* Problem to solve:
From the entries below, copy out every line with "function" in it.

* Materials provided:
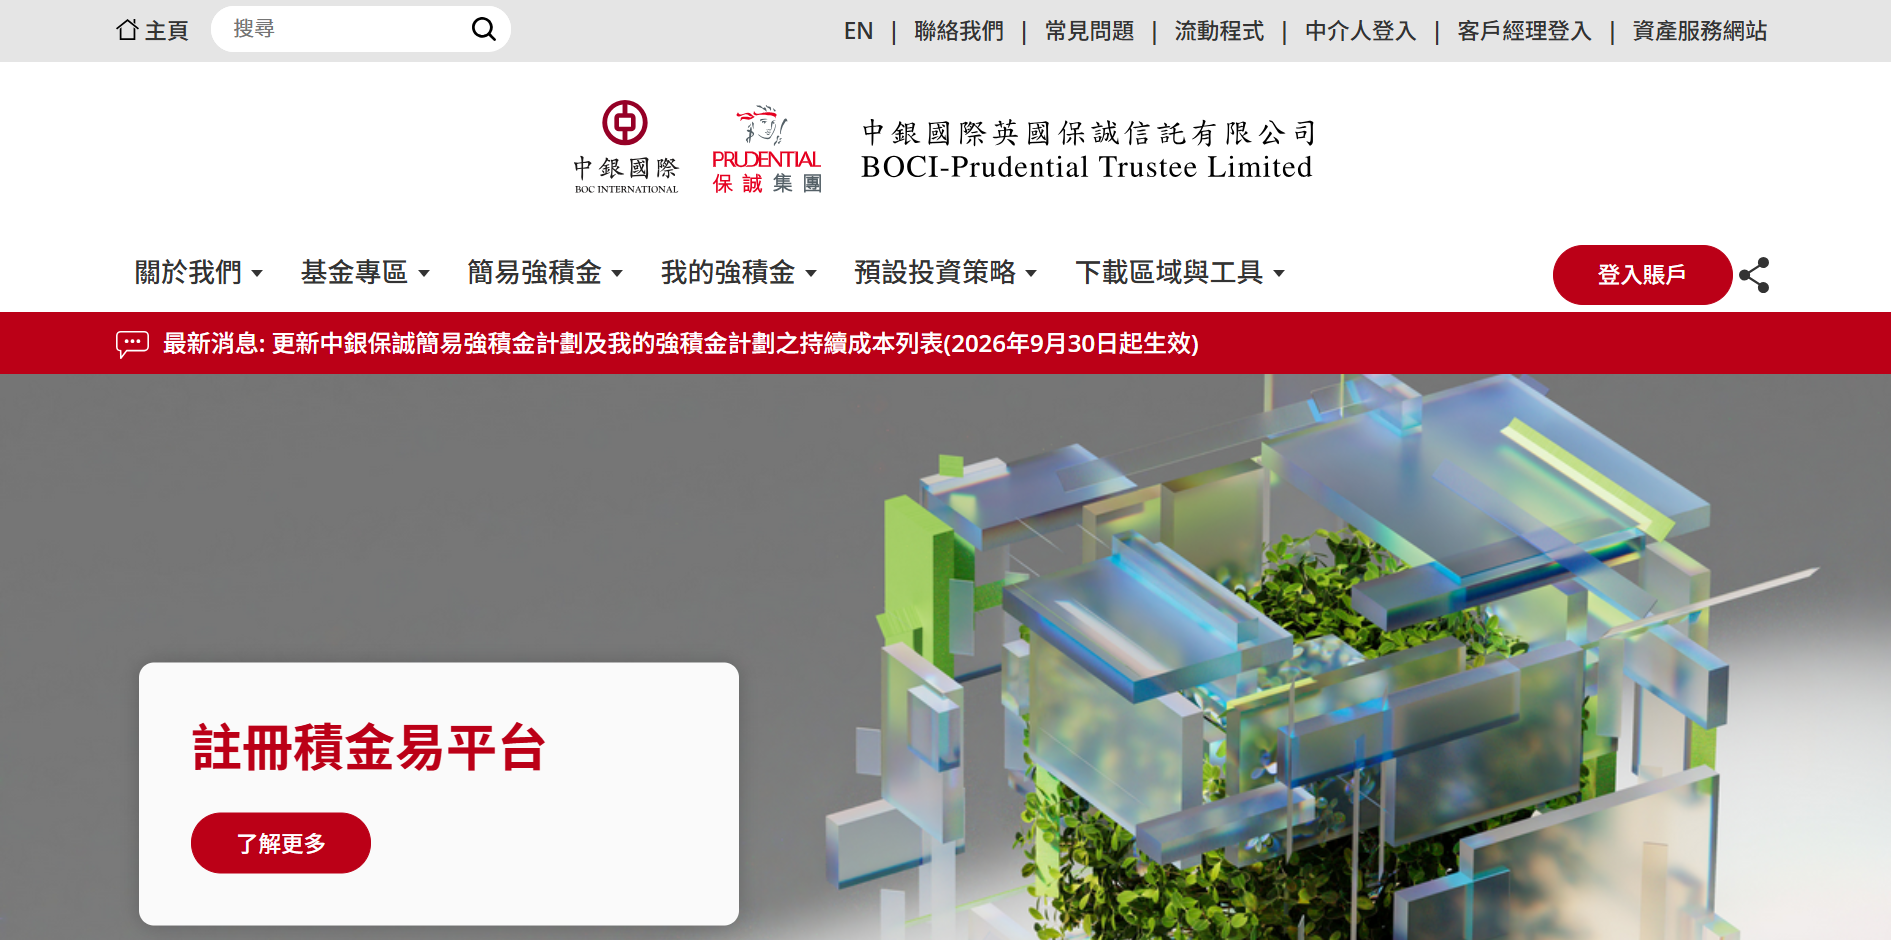
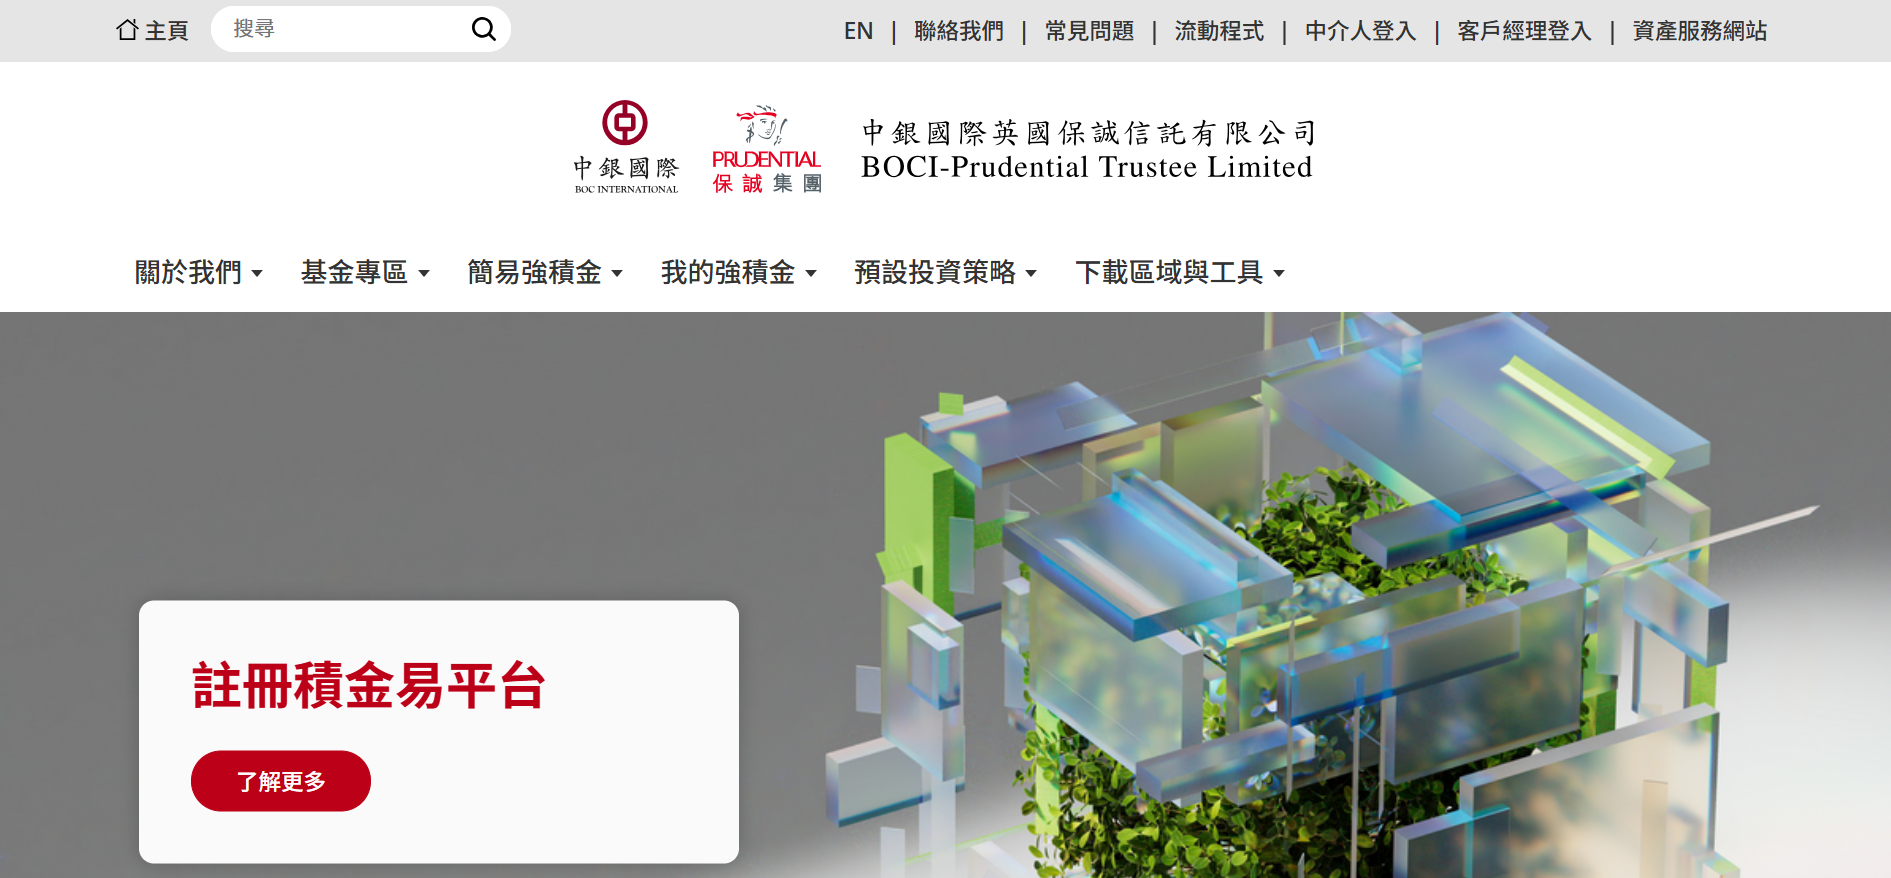
Remove the mockup sign-in and the bars above the page and chat.
The site screenshot no longer shows the account sign-in button or the news bar, and the chat panel no longer has the sign-in strip or the demo bar.

diff --git a/chat-widget/index.html b/chat-widget/index.html
@@ -55,12 +55,6 @@
     </div>
   </div>
 
-  <div class="badge" id="badge"></div>
-
-  <div class="auth" id="authStrip">
-    <span class="pill"></span><span id="authText"></span><a id="authLink" onclick="toggleAuth()"></a>
-  </div>
-
   <div class="msgs" id="msgs"></div>
 
   <div class="foot" id="foot"></div>
@@ -101,7 +95,6 @@
 /* ================= CONTENT ================= */
 const C = {
 en:{
-  badge:"Demo — not a live system",
   title:"BOCI-Prudential Assistant", hsub:"MPF member support",
   foot:"Answers are generated by AI from approved documents. Always verify before acting.",
   dTitle:"Before you start", dBody:"This assistant answers general MPF questions using approved BOCI-Prudential documents. It does not give investment advice, does not recommend funds, and cannot carry out transactions. Your conversation may be reviewed to improve the service.",
@@ -109,9 +102,6 @@ en:{
   dYes:"I understand", dNo:"Close",
   blockedHint:"Accept the notice above to start asking questions.",
   bStamp:"Notice accepted — kept in this conversation as a record.",
-  signIn:"Sign in", signOut:"Sign out",
-  authOut:"Not signed in — general questions only",
-  authIn:"Signed in as <b>C*** W**</b> · My Choice MPF",
   emptyH:"How can I help?", emptyP:"Ask about your MPF, or pick one of these.",
   ph:"Type your question…", phIn:"Ask about your account…",
   typing:"Thinking",
@@ -201,7 +191,6 @@ en:{
   ]
 },
 tc:{
-  badge:"示範 — 並非實際系統",
   title:"中銀保誠智能助理", hsub:"強積金成員支援",
   foot:"回覆由人工智能根據已核准的文件生成。採取行動前請自行核實。",
   dTitle:"開始之前", dBody:"此助理根據中銀保誠已核准的文件回答一般強積金問題。它不會提供投資建議，不會推薦基金，亦不能執行任何交易。你的對話可能會被檢視以改善服務。",
@@ -209,9 +198,6 @@ tc:{
   dYes:"我明白", dNo:"關閉",
   blockedHint:"請先接受上方提示，然後才可提問。",
   bStamp:"已接受提示 — 此對話會保留該紀錄。",
-  signIn:"登入", signOut:"登出",
-  authOut:"未登入 — 只可查詢一般問題",
-  authIn:"已登入：<b>C*** W**</b> · 自選強積金計劃",
   emptyH:"有什麼可以幫你？", emptyP:"查詢你的強積金，或選擇以下一項。",
   ph:"輸入你的問題…", phIn:"查詢你的帳戶…",
   typing:"思考中",
@@ -301,7 +287,6 @@ tc:{
   ]
 },
 sc:{
-  badge:"示范 — 并非实际系统",
   title:"中银保诚智能助理", hsub:"强积金成员支持",
   foot:"回复由人工智能根据已核准的文件生成。采取行动前请自行核实。",
   dTitle:"开始之前", dBody:"此助理根据中银保诚已核准的文件回答一般强积金问题。它不会提供投资建议，不会推荐基金，亦不能执行任何交易。你的对话可能会被检视以改善服务。",
@@ -309,9 +294,6 @@ sc:{
   dYes:"我明白", dNo:"关闭",
   blockedHint:"请先接受上方提示，然后才可提问。",
   bStamp:"已接受提示 — 此对话会保留该记录。",
-  signIn:"登录", signOut:"登出",
-  authOut:"未登录 — 只可查询一般问题",
-  authIn:"已登录：<b>C*** W**</b> · 自选强积金计划",
   emptyH:"有什么可以帮你？", emptyP:"查询你的强积金，或选择以下一项。",
   ph:"输入你的问题…", phIn:"查询你的账户…",
   typing:"思考中",
@@ -604,15 +586,11 @@ document.querySelector('.switcher .sw').classList.add('on');
 function render(){
   const t=C[lang];
   document.documentElement.lang = lang==='en'?'en':'zh-HK';
-  $('badge').textContent=t.badge;
   $('hTitle').textContent=t.title; $('hSub').textContent=t.hsub;
   $('foot').textContent=t.foot;
   $('ta').placeholder=signed?t.phIn:t.ph;
   $('dTitle').textContent=t.dTitle; $('dBody').textContent=t.dBody; $('dAcc').textContent=t.dAcc;
   $('dYes').textContent=t.dYes; $('dNo').textContent=t.dNo;
-  $('authLink').textContent=signed?t.signOut:t.signIn;
-  $('authText').innerHTML=signed?t.authIn:t.authOut;
-  $('authStrip').className='auth'+(signed?' in':'');
   setInputBlocked(!agreed);
   drawMsgs();
   /* variant C open: rebuild the terms in the new language and re-arm the
@@ -699,7 +677,6 @@ function accept(){agreed=true;hideConsent();setInputBlocked(false);drawMsgs();$(
 function decline(){agreed=false;hideConsent();closePanel();setInputBlocked(true)}
 function toggleMax(){maxed=!maxed;$('panel').classList.toggle('max',maxed);
   if(consentMode==='C'&&!agreed&&$('terms').style.display!=='none')placeTerms()}
-function toggleAuth(){signed=!signed;render()}
 function newSession(){hist=[];drawMsgs();$('ta').value='';grow($('ta'))}
 function vote(btn,ok){btn.parentNode.querySelectorAll('button').forEach(b=>b.classList.remove('sel'));btn.classList.add('sel')}
 function grow(el){el.style.height='auto';el.style.height=Math.min(el.scrollHeight,88)+'px'}
@@ -711,7 +688,7 @@ function match(text){
   const s=text.toLowerCase();
   for(const k in t){ if(t[k].ask.toLowerCase()===s) return k }
   if(/withdraw|提取|提取/.test(s)) return signed?'refusal':'routing';
-  if(/balance|how much|結餘|结余|多少/.test(s)) return signed?'account':'markdown';
+  if(/balance|how much|結餘|结余|多少/.test(s)) return 'account';
   if(/fund|perform|基金|表現|表现/.test(s)) return 'image';
   if(/complain|late|employer|投訴|投诉|僱主|雇主/.test(s)) return 'escalate';
   return 'markdown';

diff --git a/chat-widget/style.css b/chat-widget/style.css
@@ -72,18 +72,6 @@ body.has-icon .launcher svg{display:none}
   font-size:11.5px; padding:5px 7px; cursor:pointer; font-family:inherit; font-weight:600}
 .lang option{color:#1F2430}
 
-/* demo badge */
-.badge{background:#7F000E; color:#FFD6DA; text-align:center; font-size:10.5px; letter-spacing:.1em;
-  text-transform:uppercase; padding:4px; flex:0 0 auto; font-weight:700}
-
-/* auth strip */
-.auth{background:var(--red-lt); border-bottom:1px solid #E9CFD2; padding:8px 14px; display:flex;
-  align-items:center; gap:8px; font-size:12px; color:#7A1A22; flex:0 0 auto}
-.auth .pill{width:7px; height:7px; border-radius:50%; background:#9AA3AF; flex:0 0 auto}
-.auth.in .pill{background:#2FBF71}
-.auth b{font-weight:650}
-.auth a{margin-left:auto; color:var(--red); font-weight:650; cursor:pointer; text-decoration:none; white-space:nowrap}
-
 /* messages */
 .msgs{flex:1; overflow-y:auto; padding:16px 14px; background:#FBFBFC; scroll-behavior:smooth}
 .msgs::-webkit-scrollbar{width:7px}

* Task result:
 function render(){
@@ -699,7 +677,6 @@ function accept(){agreed=true;hideConsent();setInputBlocked(false);drawMsgs();$(
 function decline(){agreed=false;hideConsent();closePanel();setInputBlocked(true)}
 function toggleMax(){maxed=!maxed;$('panel').classList.toggle('max',maxed);
-function toggleAuth(){signed=!signed;render()}
 function newSession(){hist=[];drawMsgs();$('ta').value='';grow($('ta'))}
 function vote(btn,ok){btn.parentNode.querySelectorAll('button').forEach(b=>b.classList.remove('sel'));btn.classList.add('sel')}
 function grow(el){el.style.height='auto';el.style.height=Math.min(el.scrollHeight,88)+'px'}
@@ -711,7 +688,7 @@ function match(text){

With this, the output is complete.